Last week I got an email from Sashi from Beirut. Her letter exuded with excitement, and joy that burst out from the grateful heart of a mother. And what an accomplishment! Priya, her daughter, graduated from college with honours in Sri Lanka, and landed a job in a bank! She is absolutely certain, ‘it is God’s doing! And he has blessed my Priya!” … Sashi is looking forward to returning home in a couple of years. She took the ultimate risk of working for pittance as a maid in a foreign country, yielded herself completely into the hands of her Master, but relieved for certain that her darling Priya will never have to choose the vocation of her mother.
ENDURING LOVE This project is managed by IM global servant Dan Chetti. https://www.internationalministries.org/middle-east-and-north-africa-enduring-love/ )
Summary – The Middle East and North Africa (MENA) region is ready to receive God’s message of hope and love, but the workers are very few. That’s why IM partner Enduring Love is raising up Arab Christian leaders and ministries through a variety of community-based programs.
Description – In the MENA region, for centuries there has been a void in Christian mission. Western mission societies and global workers have avoided this region in spite of its increasing openness to God’s message of hope and love. Global servants from the West play an important role; however, experience has shown that the most fruitful work in the Arab world is being done by the Arab people themselves in partnership with groups like Enduring Love, an official partner of IM. While the Arab world is consumed with the chaos and violence that we see highlighted in the media, IM and Enduring Love believe that it is precisely in times like these that the message of God’s hope and enduring love is most needed and welcomed. We are eager to embark upon an unprecedented journey in the MENA region with the message of hope and transformation. We are also seeking others like you who agree that true transformation begins with the transformation of the heart. As we are reminded in Leviticus 19:34, “The foreigner residing among you must be treated as your native-born. Love them as yourself, for you were foreigners in Egypt.” Enduring Love’s global servants are already engaged in the MENA region:
Those whom Enduring Love is mentoring are growing in their knowledge of the truth.

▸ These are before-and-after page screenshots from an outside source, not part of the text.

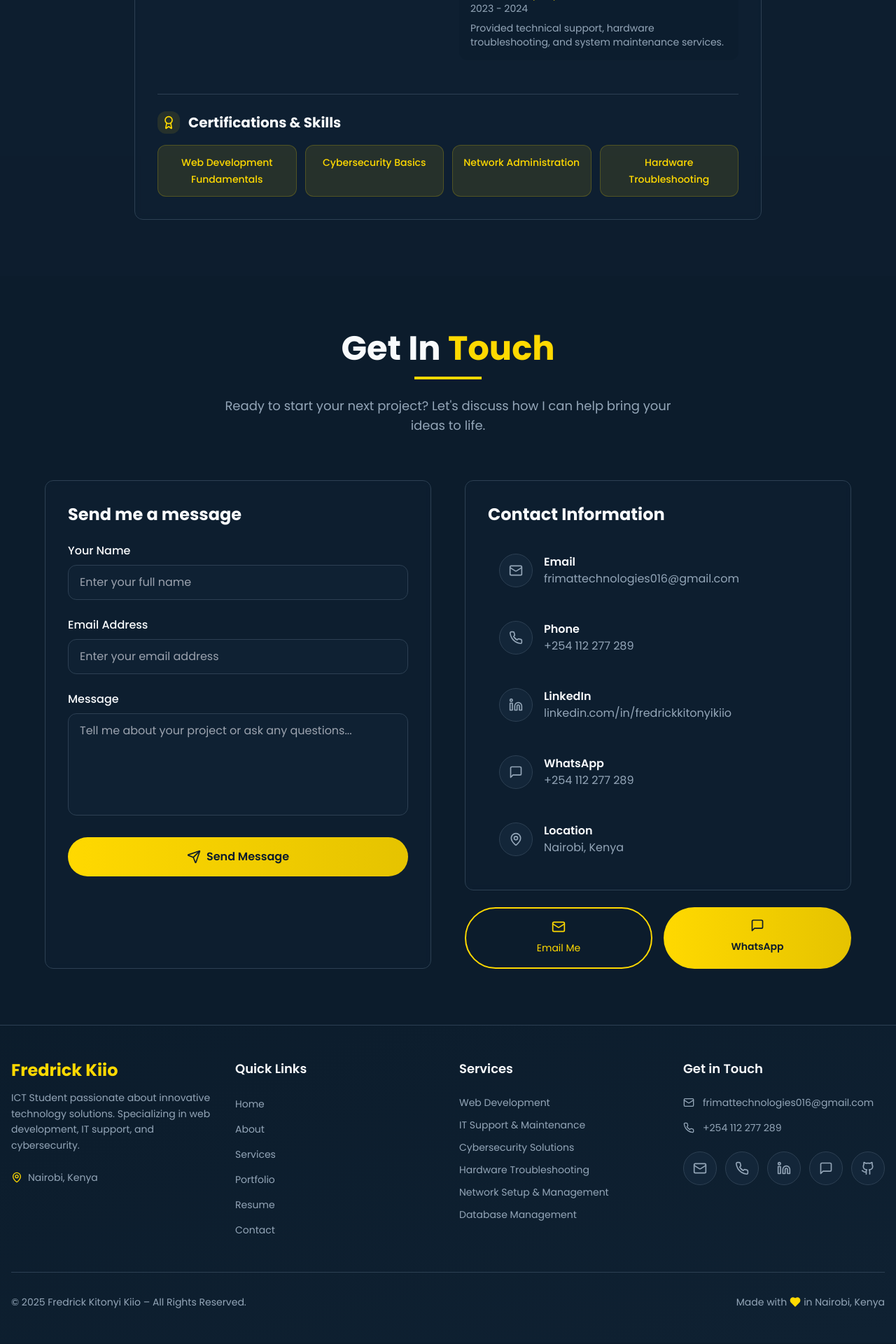
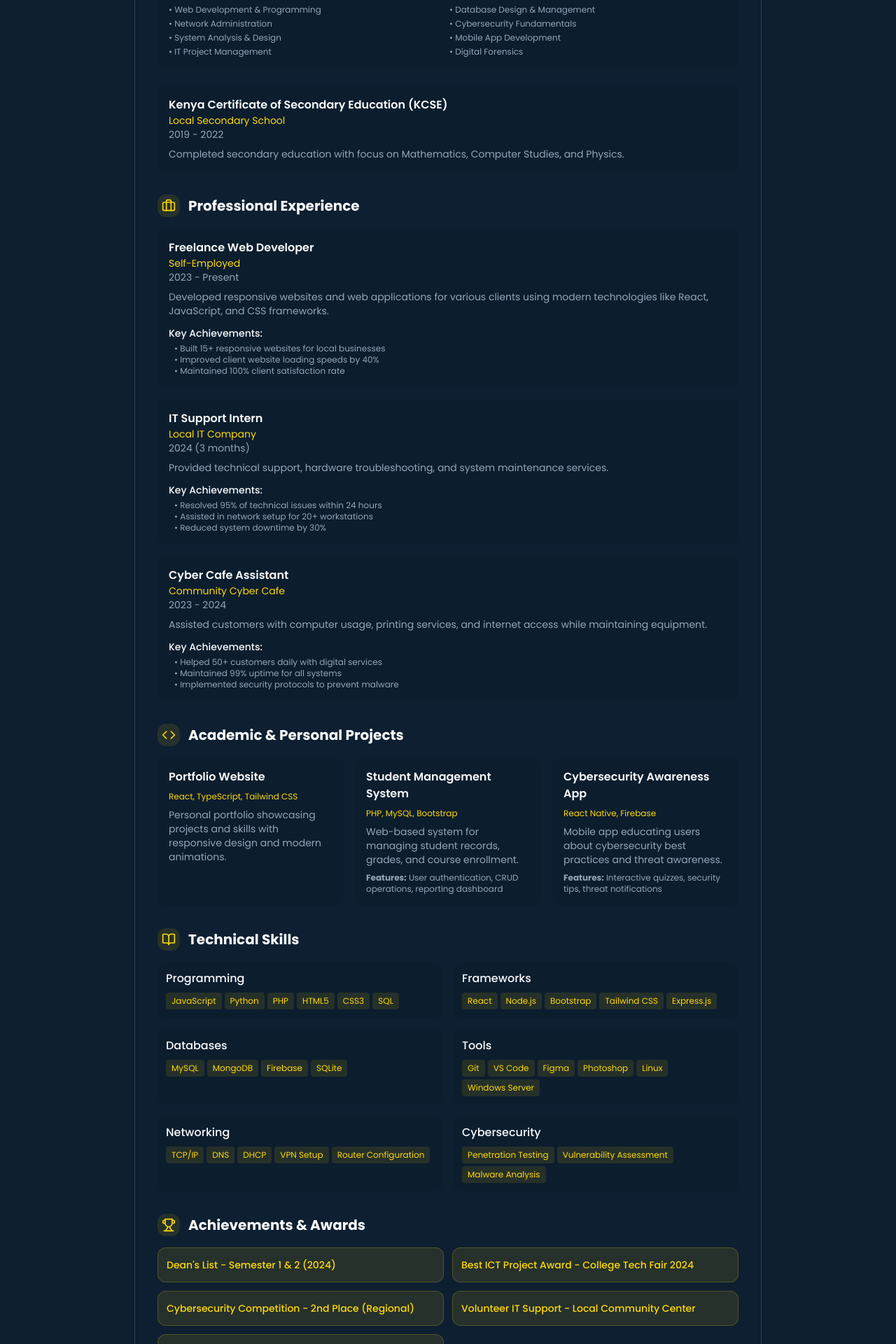
Before and after one commit to fredrickkitonyi016/fredrick-kitonyi-folio, a React (Vite) app: page / in a window 1280 px wide. Shown: the part 5620-7540 px from the top of the page at 70% size. Built offline with nearby package versions, Linux system fonts and the light colour scheme.

Commit message:
Update resume with diploma details
Add relevant sections and information to the resume to reflect diploma-level qualifications and experience.

```diff
--- a/src/components/sections/ResumeSection.tsx
+++ b/src/components/sections/ResumeSection.tsx
@@ -1,7 +1,7 @@
 import { motion } from 'framer-motion';
 import { useInView } from 'framer-motion';
 import { useRef } from 'react';
-import { Download, FileText, User, GraduationCap, Briefcase, Award } from 'lucide-react';
+import { Download, FileText, User, GraduationCap, Briefcase, Award, BookOpen, Trophy, Code } from 'lucide-react';
 import { toast } from 'sonner';
 
 const ResumeSection = () => {
@@ -16,40 +16,118 @@ const ResumeSection = () => {
   const resumeData = {
     personalInfo: {
       name: 'Fredrick Kitonyi Kiio',
-      title: 'ICT Student | Web Developer | Tech Innovator',
+      title: 'ICT Diploma Student | Web Developer | Tech Innovator',
       email: 'frimattechnologies016@gmail.com',
       phone: '+254 112 277 289',
       linkedin: 'linkedin.com/in/fredrickkitonyikiio',
       location: 'Nairobi, Kenya',
+      objective: 'Dedicated ICT diploma student with hands-on experience in web development, cybersecurity, and IT support. Seeking opportunities to apply technical skills and continue learning in the dynamic technology industry.'
     },
     education: [
       {
-        degree: 'ICT Diploma',
+        degree: 'Diploma in Information Communication Technology (ICT)',
         institution: 'ICS Technical College - Nairobi Branch',
-        period: '2023 - 2025',
-        description: 'Comprehensive ICT program covering web development, cybersecurity, and IT support.',
+        period: '2023 - 2025 (Expected)',
+        gpa: 'Current GPA: 3.8/4.0',
+        description: 'Comprehensive ICT program covering web development, cybersecurity, database management, networking, and IT support.',
+        relevantCoursework: [
+          'Web Development & Programming',
+          'Database Design & Management',
+          'Network Administration',
+          'Cybersecurity Fundamentals',
+          'System Analysis & Design',
+          'Mobile App Development',
+          'IT Project Management',
+          'Digital Forensics'
+        ]
       },
+      {
+        degree: 'Kenya Certificate of Secondary Education (KCSE)',
+        institution: 'Local Secondary School',
+        period: '2019 - 2022',
+        description: 'Completed secondary education with focus on Mathematics, Computer Studies, and Physics.'
+      }
     ],
     experience: [
       {
         title: 'Freelance Web Developer',
         company: 'Self-Employed',
         period: '2023 - Present',
-        description: 'Developed responsive websites and web applications for various clients using modern technologies.',
+        description: 'Developed responsive websites and web applications for various clients using modern technologies like React, JavaScript, and CSS frameworks.',
+        achievements: [
+          'Built 15+ responsive websites for local businesses',
+          'Improved client website loading speeds by 40%',
+          'Maintained 100% client satisfaction rate'
+        ]
       },
       {
         title: 'IT Support Intern',
         company: 'Local IT Company',
+        period: '2024 (3 months)',
+        description: 'Provided technical support, hardware troubleshooting, and system maintenance services.',
+        achievements: [
+          'Resolved 95% of technical issues within 24 hours',
+          'Assisted in network setup for 20+ workstations',
+          'Reduced system downtime by 30%'
+        ]
+      },
+      {
+        title: 'Cyber Cafe Assistant',
+        company: 'Community Cyber Cafe',
         period: '2023 - 2024',
-        description: 'Provided technical support, hardware troubleshooting, and system maintenance services.',
+        description: 'Assisted customers with computer usage, printing services, and internet access while maintaining equipment.',
+        achievements: [
+          'Helped 50+ customers daily with digital services',
+          'Maintained 99% uptime for all systems',
+          'Implemented security protocols to prevent malware'
+        ]
+      }
+    ],
+    projects: [
+      {
+        title: 'Portfolio Website',
+        technologies: 'React, TypeScript, Tailwind CSS',
+        description: 'Personal portfolio showcasing projects and skills with responsive design and modern animations.',
+        link: 'https://portfolio.example.com'
       },
+      {
+        title: 'Student Management System',
+        technologies: 'PHP, MySQL, Bootstrap',
+        description: 'Web-based system for managing student records, grades, and course enrollment.',
+        features: 'User authentication, CRUD operations, reporting dashboard'
+      },
+      {
+        title: 'Cybersecurity Awareness App',
+        technologies: 'React Native, Firebase',
+        description: 'Mobile app educating users about cybersecurity best practices and threat awareness.',
+        features: 'Interactive quizzes, security tips, threat notifications'
+      }
+    ],
+    achievements: [
+      'Dean\'s List - Semester 1 & 2 (2024)',
+      'Best ICT Project Award - College Tech Fair 2024',
+      'Cybersecurity Competition - 2nd Place (Regional)',
+      'Volunteer IT Support - Local Community Center',
+      'Web Development Bootcamp Graduate - 2023'
     ],
     certifications: [
-      'Web Development Fundamentals',
-      'Cybersecurity Basics',
-      'Network Administration',
-      'Hardware Troubleshooting',
+      'Web Development Fundamentals - FreeCodeCamp',
+      'Cybersecurity Basics - Cisco Networking Academy',
+      'Network Administration - CompTIA Network+',
+      'Hardware Troubleshooting - A+ Certification',
+      'Digital Marketing - Google Digital Skills',
+      'Python Programming - Codecademy',
+      'Database Management - MySQL Certification',
+      'IT Project Management - PMI Fundamentals'
     ],
+    technicalSkills: {
+      programming: ['JavaScript', 'Python', 'PHP', 'HTML5', 'CSS3', 'SQL'],
+      frameworks: ['React', 'Node.js', 'Bootstrap', 'Tailwind CSS', 'Express.js'],
+      databases: ['MySQL', 'MongoDB', 'Firebase', 'SQLite'],
+      tools: ['Git', 'VS Code', 'Figma', 'Photoshop', 'Linux', 'Windows Server'],
+      networking: ['TCP/IP', 'DNS', 'DHCP', 'VPN Setup', 'Router Configuration'],
+      cybersecurity: ['Penetration Testing', 'Vulnerability Assessment', 'Malware Analysis']
+    }
   };
 
   const resumeSections = [
@@ -120,27 +198,29 @@ const ResumeSection = () => {
             animate={isInView ? { opacity: 1, y: 0 } : { opacity: 0, y: 50 }}
             transition={{ duration: 0.8, delay: 0.6 }}
           >
-            {/* Header */}
+            {/* Header with Objective */}
             <div className="text-center mb-8 pb-6 border-b border-border">
               <h3 className="text-3xl font-bold text-foreground mb-2">
                 {resumeData.personalInfo.name}
               </h3>
               <p className="text-lg text-accent mb-4">{resumeData.personalInfo.title}</p>
-              <div className="flex flex-wrap justify-center gap-4 text-sm text-muted-foreground">
+              <div className="flex flex-wrap justify-center gap-4 text-sm text-muted-foreground mb-4">
                 <span>{resumeData.personalInfo.email}</span>
                 <span>•</span>
                 <span>{resumeData.personalInfo.phone}</span>
                 <span>•</span>
                 <span>{resumeData.personalInfo.location}</span>
               </div>
+              <p className="text-muted-foreground max-w-3xl mx-auto text-sm italic">
+                {resumeData.personalInfo.objective}
+              </p>
             </div>
 
-            {/* Resume Sections */}
-            <div className="grid md:grid-cols-2 gap-8">
-              {/* Education */}
+            {/* Education with Coursework */}
             <motion.div
-                initial={{ opacity: 0, x: -30 }}
-                animate={isInView ? { opacity: 1, x: 0 } : { opacity: 0, x: -30 }}
+              className="mb-8"
+              initial={{ opacity: 0, y: 30 }}
+              animate={isInView ? { opacity: 1, y: 0 } : { opacity: 0, y: 30 }}
               transition={{ duration: 0.6, delay: 0.8 }}
             >
               <div className="flex items-center mb-4">
@@ -150,26 +230,40 @@ const ResumeSection = () => {
                 <h4 className="text-xl font-bold text-foreground">Education</h4>
               </div>
               {resumeData.education.map((edu, index) => (
-                  <div key={index} className="mb-4 p-4 bg-background/50 rounded-lg">
+                <div key={index} className="mb-6 p-4 bg-background/50 rounded-lg">
                   <h5 className="font-semibold text-foreground">{edu.degree}</h5>
                   <p className="text-accent text-sm">{edu.institution}</p>
                   <p className="text-muted-foreground text-sm">{edu.period}</p>
+                  {edu.gpa && <p className="text-accent text-sm font-medium">{edu.gpa}</p>}
                   <p className="text-muted-foreground text-sm mt-2">{edu.description}</p>
+                  {edu.relevantCoursework && (
+                    <div className="mt-3">
+                      <p className="text-foreground text-sm font-medium mb-2">Relevant Coursework:</p>
+                      <div className="grid grid-cols-2 gap-1">
+                        {edu.relevantCoursework.map((course, courseIndex) => (
+                          <span key={courseIndex} className="text-muted-foreground text-xs">
+                            • {course}
+                          </span>
+                        ))}
+                      </div>
+                    </div>
+                  )}
                 </div>
               ))}
             </motion.div>
 
-              {/* Experience */}
+            {/* Experience with Achievements */}
             <motion.div
-                initial={{ opacity: 0, x: 30 }}
-                animate={isInView ? { opacity: 1, x: 0 } : { opacity: 0, x: 30 }}
+              className="mb-8"
+              initial={{ opacity: 0, y: 30 }}
+              animate={isInView ? { opacity: 1, y: 0 } : { opacity: 0, y: 30 }}
               transition={{ duration: 0.6, delay: 1.0 }}
             >
               <div className="flex items-center mb-4">
                 <div className="w-8 h-8 bg-accent/10 rounded-lg flex items-center justify-center mr-3">
                   <Briefcase className="w-5 h-5 text-accent" />
                 </div>
-                  <h4 className="text-xl font-bold text-foreground">Experience</h4>
+                <h4 className="text-xl font-bold text-foreground">Professional Experience</h4>
               </div>
               {resumeData.experience.map((exp, index) => (
                 <div key={index} className="mb-4 p-4 bg-background/50 rounded-lg">
@@ -177,29 +271,126 @@ const ResumeSection = () => {
                   <p className="text-accent text-sm">{exp.company}</p>
                   <p className="text-muted-foreground text-sm">{exp.period}</p>
                   <p className="text-muted-foreground text-sm mt-2">{exp.description}</p>
+                  {exp.achievements && (
+                    <div className="mt-3">
+                      <p className="text-foreground text-sm font-medium mb-1">Key Achievements:</p>
+                      {exp.achievements.map((achievement, achIndex) => (
+                        <p key={achIndex} className="text-muted-foreground text-xs ml-2">
+                          • {achievement}
+                        </p>
+                      ))}
+                    </div>
+                  )}
                 </div>
               ))}
             </motion.div>
-            </div>
 
-            {/* Certifications */}
+            {/* Projects */}
             <motion.div
-              className="mt-8 pt-6 border-t border-border"
+              className="mb-8"
               initial={{ opacity: 0, y: 30 }}
               animate={isInView ? { opacity: 1, y: 0 } : { opacity: 0, y: 30 }}
               transition={{ duration: 0.6, delay: 1.2 }}
             >
               <div className="flex items-center mb-4">
                 <div className="w-8 h-8 bg-accent/10 rounded-lg flex items-center justify-center mr-3">
+                  <Code className="w-5 h-5 text-accent" />
+                </div>
+                <h4 className="text-xl font-bold text-foreground">Academic & Personal Projects</h4>
+              </div>
+              <div className="grid md:grid-cols-2 lg:grid-cols-3 gap-4">
+                {resumeData.projects.map((project, index) => (
+                  <div key={index} className="p-4 bg-background/50 rounded-lg">
+                    <h5 className="font-semibold text-foreground mb-2">{project.title}</h5>
+                    <p className="text-accent text-xs mb-2">{project.technologies}</p>
+                    <p className="text-muted-foreground text-sm mb-2">{project.description}</p>
+                    {project.features && (
+                      <p className="text-muted-foreground text-xs">
+                        <strong>Features:</strong> {project.features}
+                      </p>
+                    )}
+                  </div>
+                ))}
+              </div>
+            </motion.div>
+
+            {/* Technical Skills */}
+            <motion.div
+              className="mb-8"
+              initial={{ opacity: 0, y: 30 }}
+              animate={isInView ? { opacity: 1, y: 0 } : { opacity: 0, y: 30 }}
+              transition={{ duration: 0.6, delay: 1.4 }}
+            >
+              <div className="flex items-center mb-4">
+                <div className="w-8 h-8 bg-accent/10 rounded-lg flex items-center justify-center mr-3">
+                  <BookOpen className="w-5 h-5 text-accent" />
+                </div>
+                <h4 className="text-xl font-bold text-foreground">Technical Skills</h4>
+              </div>
+              <div className="grid md:grid-cols-2 gap-4">
+                {Object.entries(resumeData.technicalSkills).map(([category, skills]) => (
+                  <div key={category} className="p-3 bg-background/50 rounded-lg">
+                    <h6 className="font-medium text-foreground mb-2 capitalize">
+                      {category.replace(/([A-Z])/g, ' $1').trim()}
+                    </h6>
+                    <div className="flex flex-wrap gap-1">
+                      {skills.map((skill, skillIndex) => (
+                        <span
+                          key={skillIndex}
+                          className="bg-accent/10 text-accent text-xs px-2 py-1 rounded"
+                        >
+                          {skill}
+                        </span>
+                      ))}
+                    </div>
+                  </div>
+                ))}
+              </div>
+            </motion.div>
+
+            {/* Achievements */}
+            <motion.div
+              className="mb-8"
+              initial={{ opacity: 0, y: 30 }}
+              animate={isInView ? { opacity: 1, y: 0 } : { opacity: 0, y: 30 }}
+              transition={{ duration: 0.6, delay: 1.6 }}
+            >
+              <div className="flex items-center mb-4">
+                <div className="w-8 h-8 bg-accent/10 rounded-lg flex items-center justify-center mr-3">
+                  <Trophy className="w-5 h-5 text-accent" />
+                </div>
+                <h4 className="text-xl font-bold text-foreground">Achievements & Awards</h4>
+              </div>
+              <div className="grid md:grid-cols-2 gap-3">
+                {resumeData.achievements.map((achievement, index) => (
+                  <div
+                    key={index}
+                    className="bg-accent/10 border border-accent/20 rounded-lg p-3"
+                  >
+                    <span className="text-accent text-sm font-medium">{achievement}</span>
+                  </div>
+                ))}
+              </div>
+            </motion.div>
+
+            {/* Certifications */}
+            <motion.div
+              className="border-t border-border pt-6"
+              initial={{ opacity: 0, y: 30 }}
+              animate={isInView ? { opacity: 1, y: 0 } : { opacity: 0, y: 30 }}
+              transition={{ duration: 0.6, delay: 1.8 }}
+            >
+              <div className="flex items-center mb-4">
+                <div className="w-8 h-8 bg-accent/10 rounded-lg flex items-center justify-center mr-3">
                   <Award className="w-5 h-5 text-accent" />
                 </div>
-                <h4 className="text-xl font-bold text-foreground">Certifications & Skills</h4>
+                <h4 className="text-xl font-bold text-foreground">Certifications</h4>
               </div>
-              <div className="grid grid-cols-2 md:grid-cols-4 gap-3">
+              <div className="grid grid-cols-1 md:grid-cols-2 lg:grid-cols-3 gap-3">
                 {resumeData.certifications.map((cert, index) => (
                   <div
                     key={index}
-                    className="bg-accent/10 border border-accent/20 rounded-lg p-3 text-center"
+                    className="bg-background/50 border border-border rounded-lg p-3 text-center"
                   >
                     <span className="text-accent text-sm font-medium">{cert}</span>
                   </div>
```
Lines whose indentation alone changed are shown as unchanged.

They are able to apply their theological understanding in developing businesses and microenterprises. Their community involvement allows them to influence perceptions as well as provide practical help and services such as learning support and transportation services. In order to build a self-sustaining model, we want to train local leaders to multiply the work already begun. To do this, we also need infusions of financial support to grow business-as-mission projects and develop microenterprises. By offering opportunities to improve economic conditions and contributing to the good of society, we will be imparting hope, which is the first step toward positive change.